**Extracted entries**:
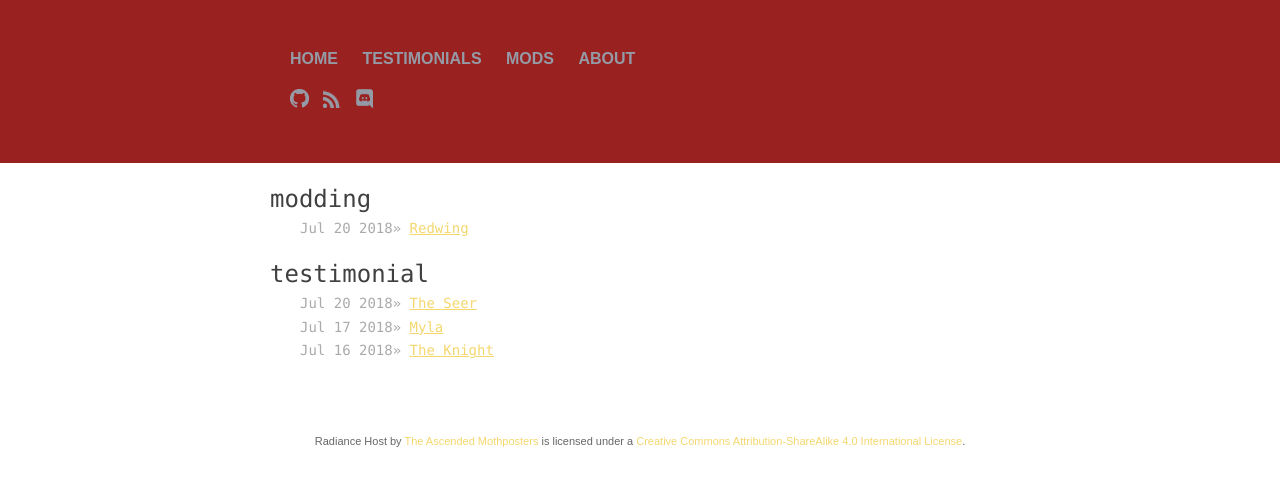
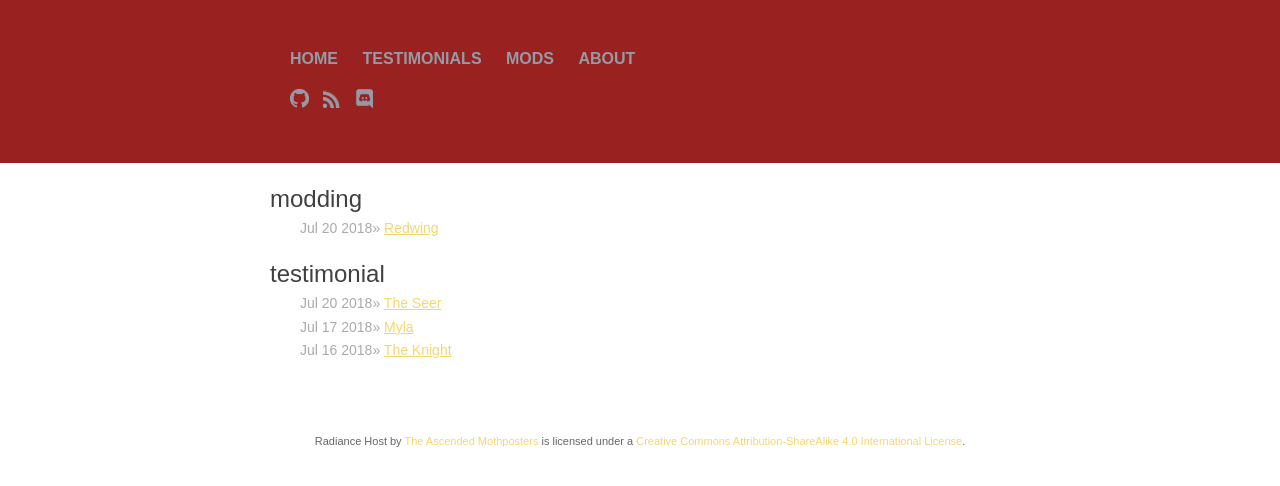
Before and after one commit to natis1/radiance.host, a Jekyll site: the page built from category.html, in a window 1280 px wide. Shown: the top 486 px of the page. Built offline with Jekyll 4.4.1, drawn with Linux system fonts in a browser that asks for light colours.

Commit message:
This better fix fonts

```diff
--- a/_sass/_layout.scss
+++ b/_sass/_layout.scss
@@ -146,7 +146,8 @@ li {
  */
 .well {
 	color: #000;
-	font-family: Monaco,"Courier New",monospace;
+	font-family: "Raleway",Arial,sans-serif;
+	/**font-family: Monaco,"Courier New",monospace;*/
 }
 
 .well ul {
```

**What to work on**:
Please copy out the whole listing exactly, minus its pictures.

**Answer box**:
Before and after one commit to natis1/radiance.host, a Jekyll site: the page built from category.html, in a window 1280 px wide. Shown: the top 486 px of the page. Built offline with Jekyll 4.4.1, drawn with Linux system fonts in a browser that asks for light colours.

Commit message:
This better fix fonts

```diff
--- a/_sass/_layout.scss
+++ b/_sass/_layout.scss
@@ -146,7 +146,8 @@ li {
  */
 .well {
 	color: #000;
-	font-family: Monaco,"Courier New",monospace;
+	font-family: "Raleway",Arial,sans-serif;
+	/**font-family: Monaco,"Courier New",monospace;*/
 }
 
 .well ul {
```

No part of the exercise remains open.